Update: The position is now closed. Thanks to all who applied.
We’re looking for one good intern. If you love web design, writing, and publishing, this is the gig for you. You’ll work with Aaron Gustafson, Erin Kissane, Ethan Marcotte, and Jeffrey Zeldman on the new edition of the industry-changing Designing With Web Standards, and possibly another great publishing project as well.
NYC area location is ideal, but not required—what matters most is your commitment and professionalism. Must be willing to work with Microsoft Word, have access to one of the latest versions of it, and be a Word styles ninja. We’re looking for 6–8 hours per week through September or mid-October. The right person will see this as an opportunity to experience the publication process from first draft through galleys and launch, and to learn from industry and community leaders who are funny, smart, and nice.
Apply by e-mail to internquest at happycog dot com. Send a short note selling us on you. All queries will be handled with discretion.
[tags]jobs, internerships, intern, wanted, webstandards, designingwithwebstandards, DWWS3e, 3rdEdition, HappyCog, ErinKissane, AaronGustafson, EthanMarcotte, zeldman, JeffreyZeldman, employment[/tags]
PRESENTING the full audio recording of “From Freelance to Agency: Start Small, Stay Small”, a panel at SXSW Interactive 2009 featuring Roger Black (founder of agencies huge and small), Kristina Halvorson (freelancer turned agency head), and Whitney Hess (agency pro turned freelance), and moderated by yours truly.

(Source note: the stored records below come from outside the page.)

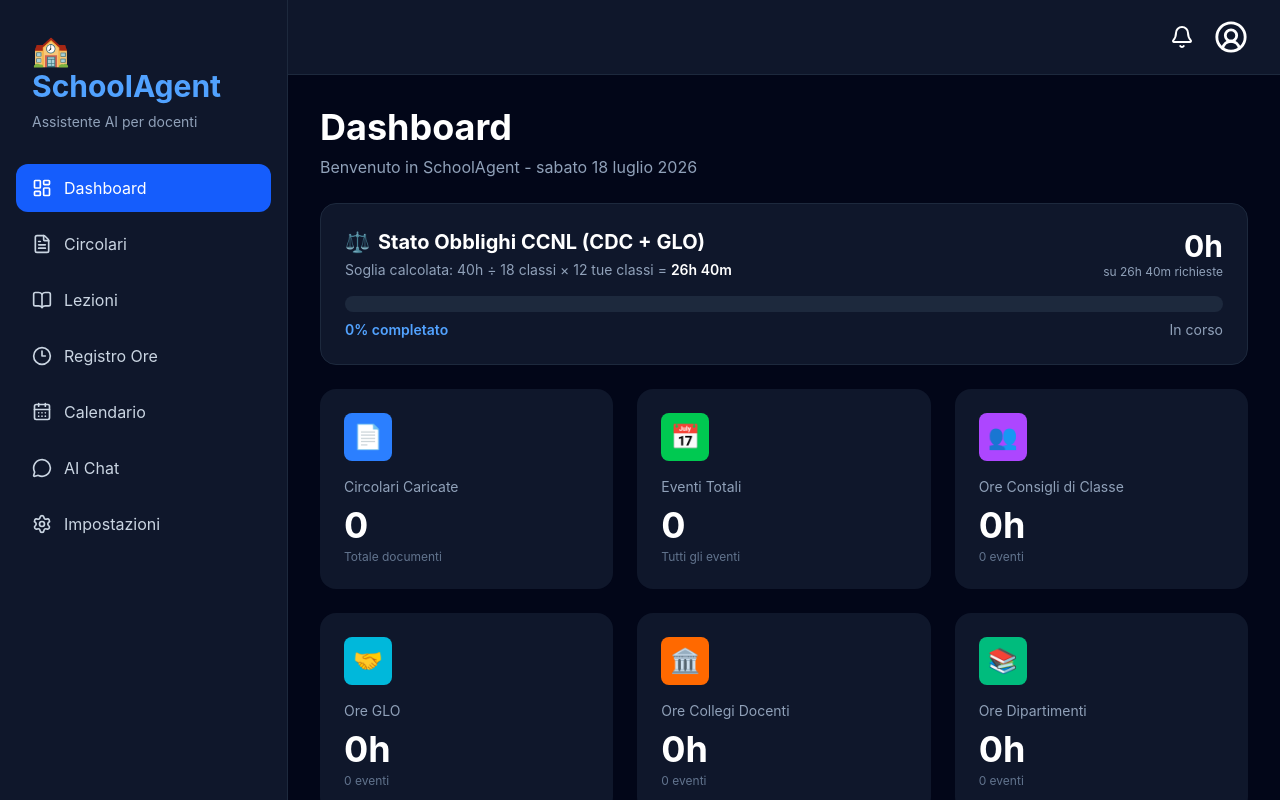
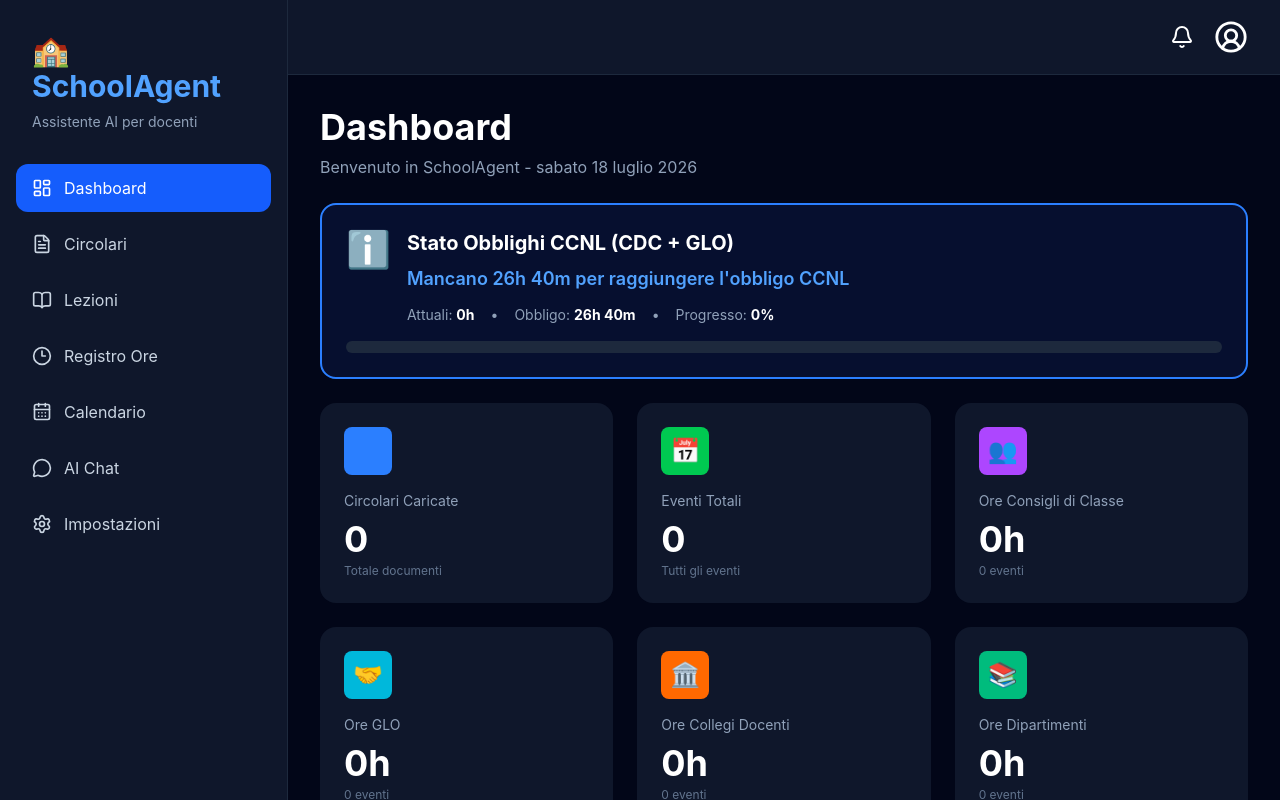
Before and after one commit to Fuschio22/school-agent, a React (Vite) app in the folder frontend/: page / in a window 1280 px wide. Built offline with nearby package versions, Linux system fonts and the light colour scheme; no server answers.

Commit message:
Feat: add CCNL alert system with dynamic warnings

```diff
--- a/frontend/src/pages/Dashboard.tsx
+++ b/frontend/src/pages/Dashboard.tsx
@@ -54,7 +54,7 @@ export default function Dashboard() {
     fetchData();
   }, []);
 
-  // ✅ FUNZIONE PER CALCOLARE I MINUTI TOTALI (per uso interno)
+  // ✅ FUNZIONE PER CALCOLARE I MINUTI TOTALI
   const calculateMinutes = (eventList: Event[]) => {
     let totalMinutes = 0;
     eventList.forEach(e => {
@@ -72,7 +72,7 @@ export default function Dashboard() {
     return totalMinutes;
   };
 
-  // ✅ FUNZIONE PER FORMATTAZIONE ORE (per display)
+  // ✅ FUNZIONE PER FORMATTAZIONE ORE
   const formatHours = (totalMinutes: number) => {
     const hours = Math.floor(totalMinutes / 60);
     const minutes = totalMinutes % 60;
@@ -107,21 +107,37 @@ export default function Dashboard() {
   );
   const colloquiMinutes = calculateMinutes(colloquiEvents);
 
-  // ✅ CALCOLO SOGLIA CCNL
-  // 40 ore totali / 18 classi totali * 12 tue classi = 26.666 ore = 1600 minuti
-  const TARGET_CCNL_MINUTES = Math.round((40 / 18) * 12 * 60); // 1600 minuti
+  // ✅ CALCOLO SOGLIA CCNL E AVVISI
+  const TARGET_CCNL_MINUTES = Math.round((40 / 18) * 12 * 60); // 1600 minuti = 26h 40m
   const currentCCNLMinutes = cdcMinutes + gloMinutes;
+  const remainingMinutes = TARGET_CCNL_MINUTES - currentCCNLMinutes;
   const percentageCCNL = Math.min(100, Math.round((currentCCNLMinutes / TARGET_CCNL_MINUTES) * 100));
 
-  // Determina il colore della barra in base alla percentuale
-  let progressColor = "bg-blue-500";
-  let statusText = "In corso";
-  if (percentageCCNL >= 100) {
-    progressColor = "bg-green-500";
-    statusText = "Obiettivo raggiunto! 🎉";
-  } else if (percentageCCNL >= 80) {
-    progressColor = "bg-yellow-500";
-    statusText = "Quasi completato";
+  // ✅ SISTEMA DI AVVISI DINAMICI
+  let alertType = "info"; // info, warning, success, danger
+  let alertMessage = "";
+  let alertIcon = "";
+
+  if (remainingMinutes > 120) {
+    // Più di 2 ore dalla soglia
+    alertType = "info";
+    alertMessage = `Mancano ${formatHours(remainingMinutes)} per raggiungere l'obbligo CCNL`;
+    alertIcon = "ℹ️";
+  } else if (remainingMinutes > 0 && remainingMinutes <= 120) {
+    // Meno di 2 ore dalla soglia
+    alertType = "warning";
+    alertMessage = `⚠️ ATTENZIONE: Mancano solo ${formatHours(remainingMinutes)} per completare l'obbligo CCNL!`;
+    alertIcon = "⚠️";
+  } else if (remainingMinutes === 0) {
+    // Esattamente alla soglia
+    alertType = "success";
+    alertMessage = "✅ Hai appena raggiunto l'obbligo CCNL!";
+    alertIcon = "✅";
+  } else {
+    // Ha superato la soglia
+    alertType = "danger";
+    alertMessage = `🚨 HAI SUPERATO l'obbligo CCNL di ${formatHours(Math.abs(remainingMinutes))}!`;
+    alertIcon = "🚨";
   }
 
   // Statistiche generali
@@ -165,36 +181,46 @@ export default function Dashboard() {
         </p>
       </div>
 
-      {/* ✅ NUOVA CARD: STATO CCNL */}
-      <div className="rounded-2xl bg-slate-900 p-6 border border-slate-800">
-        <div className="flex flex-col md:flex-row md:items-center justify-between mb-4">
-          <div>
-            <h2 className="text-xl font-bold text-white flex items-center gap-2">
-              <span>⚖️</span> Stato Obblighi CCNL (CDC + GLO)
-            </h2>
-            <p className="text-sm text-slate-400 mt-1">
-              Soglia calcolata: 40h ÷ 18 classi × 12 tue classi = <span className="text-white font-semibold">26h 40m</span>
+      {/* ✅ BANNER DI AVVISO CCNL */}
+      <div className={`rounded-2xl p-6 border-2 ${
+        alertType === "info" ? "bg-blue-900/20 border-blue-500" :
+        alertType === "warning" ? "bg-yellow-900/20 border-yellow-500" :
+        alertType === "success" ? "bg-green-900/20 border-green-500" :
+        "bg-red-900/20 border-red-500"
+      }`}>
+        <div className="flex items-start gap-4">
+          <div className="text-4xl">{alertIcon}</div>
+          <div className="flex-1">
+            <h2 className="text-xl font-bold text-white mb-2">Stato Obblighi CCNL (CDC + GLO)</h2>
+            <p className={`text-lg font-semibold ${
+              alertType === "info" ? "text-blue-400" :
+              alertType === "warning" ? "text-yellow-400" :
+              alertType === "success" ? "text-green-400" :
+              "text-red-400"
+            }`}>
+              {alertMessage}
             </p>
-          </div>
-          <div className="mt-2 md:mt-0 text-right">
-            <p className="text-3xl font-bold text-white">{formatHours(currentCCNLMinutes)}</p>
-            <p className="text-xs text-slate-400">su {formatHours(TARGET_CCNL_MINUTES)} richieste</p>
+            <div className="mt-3 flex items-center gap-4 text-sm text-slate-400">
+              <span>Attuali: <span className="text-white font-bold">{formatHours(currentCCNLMinutes)}</span></span>
+              <span>•</span>
+              <span>Obbligo: <span className="text-white font-bold">{formatHours(TARGET_CCNL_MINUTES)}</span></span>
+              <span>•</span>
+              <span>Progresso: <span className="text-white font-bold">{percentageCCNL}%</span></span>
+            </div>
           </div>
         </div>
 
         {/* Barra di Progresso */}
-        <div className="w-full bg-slate-800 rounded-full h-4 mb-2 overflow-hidden">
+        <div className="mt-4 w-full bg-slate-800 rounded-full h-3 overflow-hidden">
           <div
-            className={`h-4 rounded-full ${progressColor} transition-all duration-500 ease-out`}
-            style={{ width: `${percentageCCNL}%` }}
+            className={`h-3 rounded-full transition-all duration-500 ${
+              alertType === "info" ? "bg-blue-500" :
+              alertType === "warning" ? "bg-yellow-500" :
+              alertType === "success" ? "bg-green-500" :
+              "bg-red-500"
+            }`}
+            style={{ width: `${Math.min(100, percentageCCNL)}%` }}
           ></div>
-        </div>
-
-        <div className="flex justify-between items-center text-sm">
-          <span className={`font-semibold ${percentageCCNL >= 100 ? 'text-green-400' : 'text-blue-400'}`}>
-            {percentageCCNL}% completato
-          </span>
-          <span className="text-slate-400">{statusText}</span>
         </div>
       </div>
 
@@ -205,7 +231,7 @@ export default function Dashboard() {
           value={totalCirculars.toString()}
           subtitle="Totale documenti"
           color="bg-blue-500"
-          icon="📄"
+          icon=""
         />
         <Card
           title="Eventi Totali"
@@ -256,14 +282,14 @@ export default function Dashboard() {
             count={cdcEvents.length}
             hours={formatHours(cdcMinutes)}
             color="bg-purple-500"
-            icon="👥"
+            icon=""
           />
           <EventTypeCard
             type="GLO"
             count={gloEvents.length}
             hours={formatHours(gloMinutes)}
             color="bg-cyan-500"
-            icon=""
+            icon="🤝"
           />
           <EventTypeCard
             type="Collegio dei Docenti"
@@ -277,14 +303,14 @@ export default function Dashboard() {
             count={dipartimentiEvents.length}
             hours={formatHours(dipartimentiMinutes)}
             color="bg-emerald-500"
-            icon=""
+            icon="📚"
           />
           <EventTypeCard
             type="Colloqui/Ricevimenti"
             count={colloquiEvents.length}
             hours={formatHours(colloquiMinutes)}
             color="bg-pink-500"
-            icon=""
+            icon="💬"
           />
         </div>
       </div>
@@ -308,10 +334,10 @@ export default function Dashboard() {
                   <div className="flex items-center gap-4">
                     <div className="text-2xl">
                       {event.type.toLowerCase().includes("consiglio") ? "👥" :
-                       event.type.toLowerCase().includes("collegio") ? "🏛️" :
+                       event.type.toLowerCase().includes("collegio") ? "️" :
                        event.type.toLowerCase().includes("glo") ? "🤝" :
                        event.type.toLowerCase().includes("dipartiment") ? "📚" :
-                       event.type.toLowerCase().includes("colloquio") || event.type.toLowerCase().includes("famiglia") ? "" : "📌"}
+                       event.type.toLowerCase().includes("colloquio") || event.type.toLowerCase().includes("famiglia") ? "💬" : "📌"}
                     </div>
                     <div>
                       <h3 className="font-semibold text-white">{event.title}</h3>
@@ -331,7 +357,7 @@ export default function Dashboard() {
         {/* Ultima Circolare */}
         <div className="rounded-2xl bg-slate-900 p-6">
           <h2 className="mb-4 text-2xl font-semibold flex items-center gap-2">
-            <span>📄</span> Ultima Circolare
+            <span></span> Ultima Circolare
           </h2>
 
           {lastCircular ? (
@@ -350,7 +376,7 @@ export default function Dashboard() {
               </div>
               <div className="p-4 bg-blue-600/20 rounded-lg border border-blue-600/30">
                 <p className="text-sm text-blue-300">
-                   {lastCircular.events?.length || 0} eventi estratti
+                  📊 {lastCircular.events?.length || 0} eventi estratti
                 </p>
               </div>
             </div>
```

The panel was about quitting your job (or coping with a layoff), working as a freelancer, collaborating with others, and what to do if your collaboration starts morphing into an agency. We sought to answer questions like these:
- What business and personal skills are required to start a freelance business or a small agency? Is freelancing or starting a small agency a good fit for my talents and abilities?
- Is freelancing or starting a small agency the right work solution for me in a scary and rapidly shrinking economy? Can the downsides of this economy work to my advantage as a freelancer or small agency head?
- I’ve been downsized/laid off/I’m stuck in a dead-end job working longer hours for less money. Should I look for a new job or take the plunge and go freelance?
- What can I expect in terms of income and financial security if I switch from a staff job to freelancing? What techniques can I use as a freelancer to protect myself from the inevitable ups and downs?
- How do I attract clients? How much in-advance work do I need to line up before I can quit my job?
- How do I manage clients? What client expectations that are normal for in-house or big agency work must I deliver on as a freelancer or the head of a small or virtual agency? Which expectations can I discard? How do I tell my client what to expect?
- Do I need an office? What are the absolute minimum tools I need to start out as a one-person shop?
- How big can my freelance business grow before I need to recast it as a small agency?
- What models are out there for starting an agency besides the conventional Inc. model with all its overhead? Which model would work best for me?
- Who do I know with whom I could start a small or virtual agency? What should I look for in my partners? What should I beware of?
- If I’m lucky enough to be growing, how do I protect my creative product and my professional reputation while adding new people and taking on more assignments?
- How big can my agency grow before it sucks? How I can grow a business that’s dedicated to staying small?
Whitney Hess has written a fine wrap-up of the panel, including a collection of tweets raving about it, some of Mike Rohde’s visual coverage, and links to other people’s posts about the panel.
LISTEN to “From Freelance to Agency: Start Small, Stay Small”.
[tags]design, webdesign, podcast, recording, SXSW, SXSWi, SXSWi09, panels, panel, freelance, agency, smallagency, transition, survival, economy[/tags]
One of my happiest memories is the day I quit my job. No longer was I a mere office shlub, meekly thanking life for the cold mashed potatoes it deigned to drop onto my plate. I was somebody now—somebody with a destiny. I was a web designer.
Times being what they are, more and more of us are working at home, not always by choice.
Working from home as a freelancer or remote employee can be fabulous. But if you share that home with a family and kids, creating a productive, professional environment can be challenging.
In Issue No. 263 of A List Apart, for people who make websites, Natalie Jost discusses the joys, sorrows, and coping techniques of Walking the Line When You Work from Home.
Natalie is a great writer and as a freelance web designer, wife, and mother of three girls, she knows whereof she speaks.
If you identify with what Natalie has to say, and if you have some home-working tips of your own to share, please tell us how you overcome distractions and deal with deadlines while walking the blurry line between work and home.
[tags]freelance, working, workathome, alistapart, nataliejost[/tags]